Tim Denning, “The Stock Market Is a Ponzi Scheme” at Medium

Therefore, Liu concludes that, “$34 trillion of stock value = $0 in real money.” The irony here is that stocks are generally the antithesis of a Ponzi scheme. The defining characteristic of Ponzi schemes is that the promoter does not buy profitable assets, so the only way to pay investors anything is with the money received from new investors. Stocks in profitable companies, in contrast, generate cash that is available to give investors, though companies may choose to retain some or all of that cash to continue making profitable investments on behalf of their shareholders.

Liu had been a bike courier and freelance photojournalist before he began working in finance. Suppose that he had started a small bike courier business, Liu Delivers, and was married at the time, with his spouse working in finance and paying all their living expenses. Suppose, too, that Liu Delivers is reliably profitable, but Liu doesn’t take any money out of the business. Instead, he pays off the money he borrowed to get started, advertises, hires more couriers, puts in a modern billing system, stockpiles cash, and increases his profits by double-digit amounts year after year. Is Liu Delivers a Ponzi scheme because it doesn’t pay dividends? Hardly. Liu Delivers is valuable because it generates a substantial cash flow, unlike a Ponzi scheme that merely shuffles cash from new investors to old investors.

What if Liu had a partner? Would that make Liu Delivers a Ponzi scheme? What if he had a million partners? It is not the number of owners that makes something a Ponzi scheme. Liu Delivers would still be a valuable company and Liu and his partners would still be happy that they were part owners. Liu Delivers might pay dividends or make share repurchases at some point, perhaps when further expansion is not warranted. Or Liu Delivers might be sold to another company, but that hardly matters. The intrinsic value of Liu Delivers comes from the company’s profitability, not from the size of its dividend or the number of owners.

Consider, too, Berkshire Hathaway. Berkshire doesn’t pay dividends so, by Liu’s criterion, it is a Ponzi scheme. Yet, Berkshire owns lots of companies that do pay dividends. For example, Berkshire owns 250 million shares of Apple stock, which is currently valued at nearly $100 billion and pays Berkshire $800 million in annual dividends. How can Apple stock be real money that is turned into a Ponzi scheme when it purchased by Berkshire? It makes no sense, because Liu’s argument is nonsensical.
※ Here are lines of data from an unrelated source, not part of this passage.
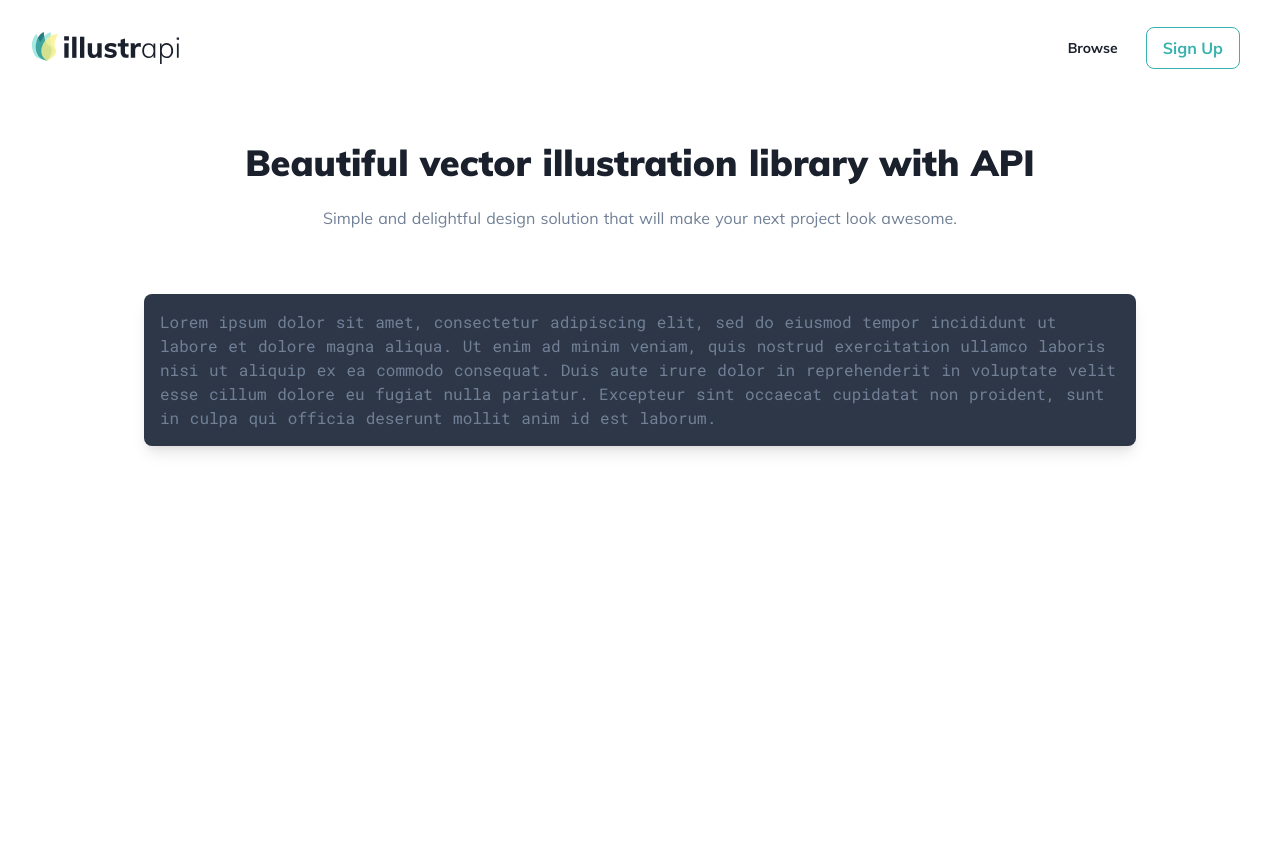
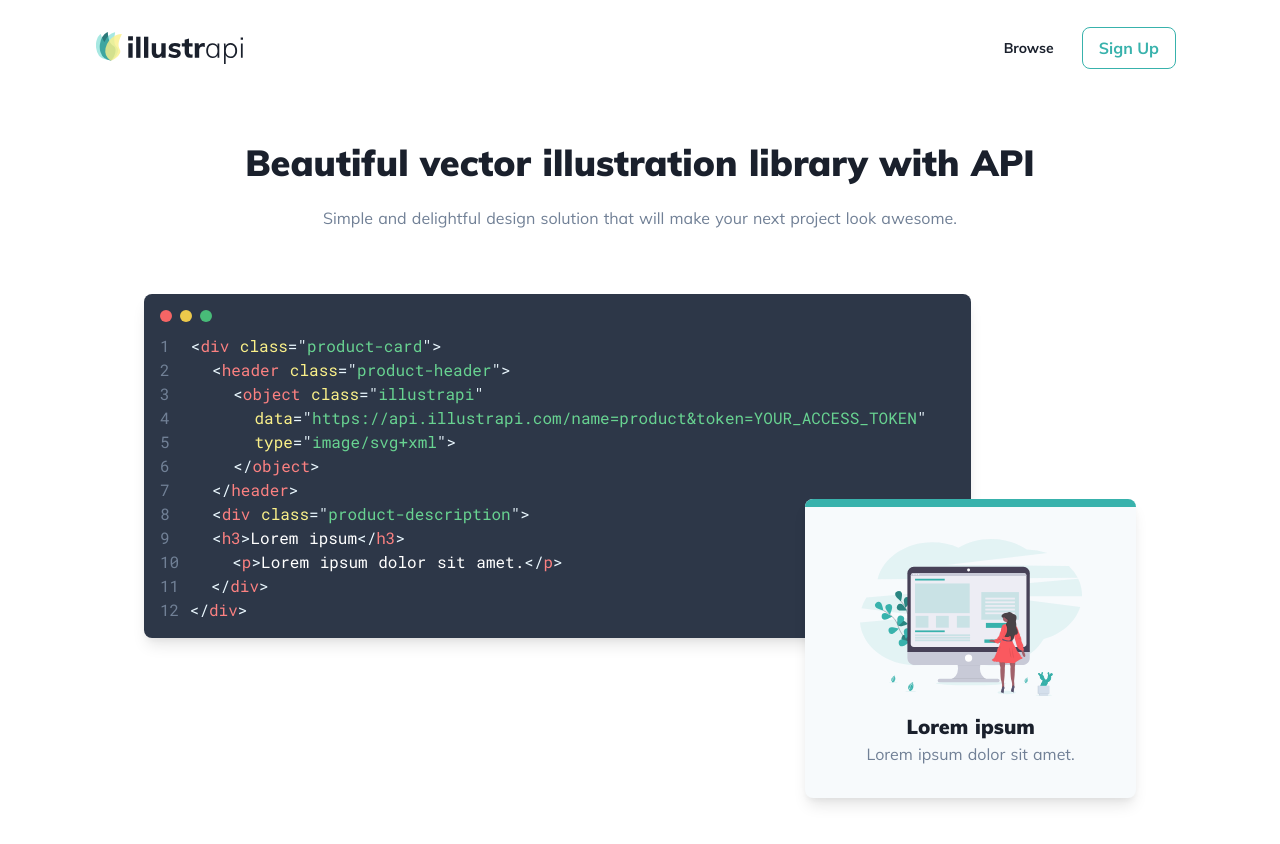
Before and after one commit to portikM/illustrapi-frontend-vector-illustration-library-with-api, a Nuxt app: page / in a window 1280 px wide. Shown: the top 844 px of the page. Before the commit the page ends 800 px from the top, so only its background shows below. Built offline with nearby package versions, Linux system fonts and the light colour scheme.

Commit message:
Add code snippet section

```diff
--- a/layouts/default.vue
+++ b/layouts/default.vue
@@ -1,7 +1,7 @@
 <template>
   <div>
     <nav>
-      <div class="max-w-7xl mx-auto py-4 px-2 sm:px-6 lg:px-8">
+      <div class="max-w-6xl mx-auto py-4 px-2 sm:px-6 lg:px-8">
         <div class="relative flex items-center justify-between h-16">
           <div class="absolute inset-y-0 left-0 flex items-center sm:hidden">
             <button
@@ -247,4 +247,8 @@
 h2 {
   @apply text-4xl text-gray-900 font-black text-center;
 }
+
+h3 {
+  @apply text-xl text-gray-900 font-black;
+}
 </style>
--- a/pages/index.vue
+++ b/pages/index.vue
@@ -5,19 +5,52 @@
       Simple and delightful design solution that will make your next project
       look awesome.
     </p>
-    <div class="p-4 bg-gray-800 rounded-lg shadow-lg font-mono">
-      Lorem ipsum dolor sit amet, consectetur adipiscing elit, sed do eiusmod
-      tempor incididunt ut labore et dolore magna aliqua. Ut enim ad minim
-      veniam, quis nostrud exercitation ullamco laboris nisi ut aliquip ex ea
-      commodo consequat. Duis aute irure dolor in reprehenderit in voluptate
-      velit esse cillum dolore eu fugiat nulla pariatur. Excepteur sint occaecat
-      cupidatat non proident, sunt in culpa qui officia deserunt mollit anim id
-      est laborum.
-    </div>
+    <section class="relative flex justify-between">
+      <div class="p-4 w-11/12 sm:w-10/12 bg-gray-800 rounded-lg shadow-lg">
+        <div class="flex pb-3">
+          <span class="block w-3 h-3 bg-red-500 rounded-full mr-2"></span>
+          <span class="block w-3 h-3 bg-yellow-500 rounded-full mr-2"></span>
+          <span class="block w-3 h-3 bg-green-500 rounded-full mr-2"></span>
+        </div>
+        <!-- prettier-ignore -->
+        <code class="font-mono">
+          <span class="block truncate">1&nbsp;&nbsp;<span class="text-blue-100">&#x3c;</span><span class="text-red-400">div</span><span class="text-yellow-300"> class</span><span class="text-blue-100">&#x3d;&#x22;</span><span class="text-green-400">product-card</span><span class="text-blue-100">&#x22;&#x3e;</span></span>
+          <span class="block truncate">2&nbsp;&nbsp;&nbsp;&nbsp;<span class="text-blue-100">&#x3c;</span><span class="text-red-400">header</span><span class="text-yellow-300"> class</span><span class="text-blue-100">&#x3d;&#x22;</span><span class="text-green-400">product-header</span><span class="text-blue-100">&#x22;&#x3e;</span></span>
+          <span class="block truncate">3&nbsp;&nbsp;&nbsp;&nbsp;&nbsp;&nbsp;<span class="text-blue-100">&#x3c;</span><span class="text-red-400">object</span><span class="text-yellow-300"> class</span><span class="text-blue-100">&#x3d;&#x22;</span><span class="text-green-400">illustrapi</span><span class="text-blue-100">&#x22;</span></span>
+          <span class="block truncate">4&nbsp;&nbsp;&nbsp;&nbsp;&nbsp;&nbsp;&nbsp;&nbsp;<span class="text-yellow-300">data</span><span class="text-blue-100">&#x3d;&#x22;</span><span class="text-green-400">https://api.illustrapi.com/name=product&#x26;token=YOUR_ACCESS_TOKEN</span><span class="text-blue-100">&#x22;</span></span>
+          <span class="block truncate">5&nbsp;&nbsp;&nbsp;&nbsp;&nbsp;&nbsp;&nbsp;&nbsp;<span class="text-yellow-300">type</span><span class="text-blue-100">&#x3d;&#x22;</span><span class="text-green-400">image/svg+xml</span><span class="text-blue-100">&#x22;&#x3e;</span></span>
+          <span class="block truncate">6&nbsp;&nbsp;&nbsp;&nbsp;&nbsp;&nbsp;<span class="text-blue-100">&#x3c;&#x2f;</span><span class="text-red-400">object</span><span class="text-blue-100">&#x3e;</span></span>
+          <span class="block truncate">7&nbsp;&nbsp;&nbsp;&nbsp;<span class="text-blue-100">&#x3c;&#x2f;</span><span class="text-red-400">header</span><span class="text-blue-100">&#x3e;</span></span>
+          <span class="block truncate">8&nbsp;&nbsp;&nbsp;&nbsp;<span class="text-blue-100">&#x3c;</span><span class="text-red-400">div</span><span class="text-yellow-300"> class</span><span class="text-blue-100">&#x3d;&#x22;</span><span class="text-green-400">product-description</span><span class="text-blue-100">&#x22;&#x3e;</span></span>
+          <span class="block truncate">9&nbsp;&nbsp;&nbsp;&nbsp;<span class="text-blue-100">&#x3c;</span><span class="text-red-400">h3</span><span class="text-blue-100">&#x3e;</span><span class="text-white">Lorem ipsum</span><span class="text-blue-100">&#x3c;&#x2f;</span><span class="text-red-400">h3</span><span class="text-blue-100">&#x3e;</span></span>
+          <span class="block truncate">10&nbsp;&nbsp;&nbsp;&nbsp;&nbsp;<span class="text-blue-100">&#x3c;</span><span class="text-red-400">p</span><span class="text-blue-100">&#x3e;</span><span class="text-white">Lorem ipsum dolor sit amet.</span><span class="text-blue-100">&#x3c;&#x2f;</span><span class="text-red-400">p</span><span class="text-blue-100">&#x3e;</span></span>
+          <span class="block truncate">11&nbsp;&nbsp;&nbsp;<span class="text-blue-100">&#x3c;&#x2f;</span><span class="text-red-400">div</span><span class="text-blue-100">&#x3e;</span></span>
+          <span class="block truncate">12&nbsp;<span class="text-blue-100">&#x3c;&#x2f;</span><span class="text-red-400">div</span><span class="text-blue-100">&#x3e;</span></span>
+        </code>
+      </div>
+      <div
+        class="absolute right-0 bottom-0 -mb-56 sm:-mb-40 w-11/12 sm:w-1/3 bg-gray-100 rounded-lg shadow-lg"
+      >
+        <header class="rounded-t-lg border-t-8 border-teal-500">
+          <div class="p-8 text-center">
+            <object
+              class="pb-4 w-10/12 mx-auto"
+              :data="productDemoSvg"
+              type="image/svg+xml"
+            ></object>
+            <h3>Lorem ipsum</h3>
+            <p>Lorem ipsum dolor sit amet.</p>
+          </div>
+        </header>
+      </div>
+    </section>
+    <div class="h-screen"></div>
   </div>
 </template>
 
 <script>
+import productDemoSvg from '~/assets/images/product_demo.svg'
+
 export default {
   head() {
     return {
@@ -35,6 +68,11 @@
         }
       ]
     }
+  },
+  data() {
+    return {
+      productDemoSvg
+    }
   }
 }
 </script>
```
Also changed, not shown: assets/images/product_demo.svg (added).
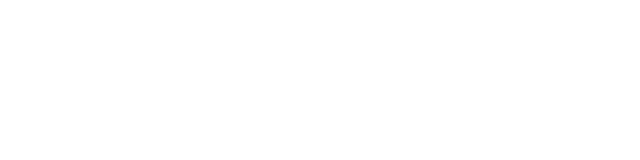
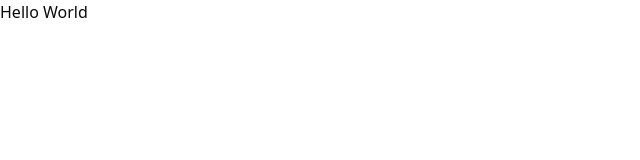
Before and after one commit to ArafatQz/Task_4, a React (Vite) app in the folder project/: page / in a window 1280 px wide. Shown: the top 160 px of the page, without its empty margins (0-640 px from the left). Built offline with nearby package versions, Linux system fonts and the light colour scheme.

Commit message:
more dependencies has been added to the project

```diff
--- a/project/package.json
+++ b/project/package.json
@@ -19,6 +19,7 @@
     "react": "^19.1.0",
     "react-dom": "^19.1.0",
     "react-hook-form": "^7.56.3",
+    "react-router": "^7.6.0",
     "tailwind-merge": "^3.3.0",
     "tailwindcss": "^4.1.6",
     "zod": "^3.24.4",
--- a/project/src/App.tsx
+++ b/project/src/App.tsx
@@ -5,7 +5,7 @@
 
   return (
     <>
-
+     <p>hello world</p>
     </>
   )
 }
--- a/project/src/main.tsx
+++ b/project/src/main.tsx
@@ -1,10 +1,17 @@
-import { StrictMode } from 'react'
 import { createRoot } from 'react-dom/client'
 import './index.css'
-import App from './App.tsx'
+import {
+  createBrowserRouter,
+  RouterProvider,
+} from "react-router";
+
+const router = createBrowserRouter([
+  {
+    path: "/",
+    element: <div>Hello World</div>,
+  },
+]);
 
 createRoot(document.getElementById('root')!).render(
-  <StrictMode>
-    <App />
-  </StrictMode>
+  <RouterProvider router={router} />
 )
```
Also changed, not shown: 1 other file (tests, documents, lock files or other folders).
Finally, consider this example of how a stock could be a Ponzi scheme. Suppose that Liu Delivers had been an accounting scam. The company didn’t actually make money but, even so, reported robust, rapidly growing profits every quarter. These fraudulent reports might allow Liu Delivers to issue more stock every year, using the proceeds to pay dividends to its shareholders. Liu Delivers pays regular dividends but is nonetheless a Ponzi scheme. It is not the absence or presence of dividends that determine whether a stock is or is not a Ponzi scheme. It is the absence or presence of real profits.

Fortunately, the overwhelming majority of U.S. corporations run real, profitable businesses. Unlike Ponzi schemes, they have been and will continue to be worth investing in.

You may also enjoy: Inflation Is the least of our worries! Yet some fear that the inflation dragon is about to roar. The Federal Reserve (the Fed) can throw the economy into recession whenever it feels an unruly inflation needs to be tamed by the discipline of unemployment. (Gary Smith)

Gary N. Smith

Senior Fellow, Walter Bradley Center for Natural and Artificial Intelligence
Gary N. Smith is the Fletcher Jones Professor of Economics at Pomona College. His research on financial markets statistical reasoning, and artificial intelligence, often involves stock market anomalies, statistical fallacies, and the misuse of data have been widely cited. He is the author of dozens of research articles and 16 books, most recently, Distrust: Big Data, Data-Torturing, and the Assault on Science, Oxford University Press, 2023.

Stocks Are Not a Ponzi Scheme and Here’s Why Not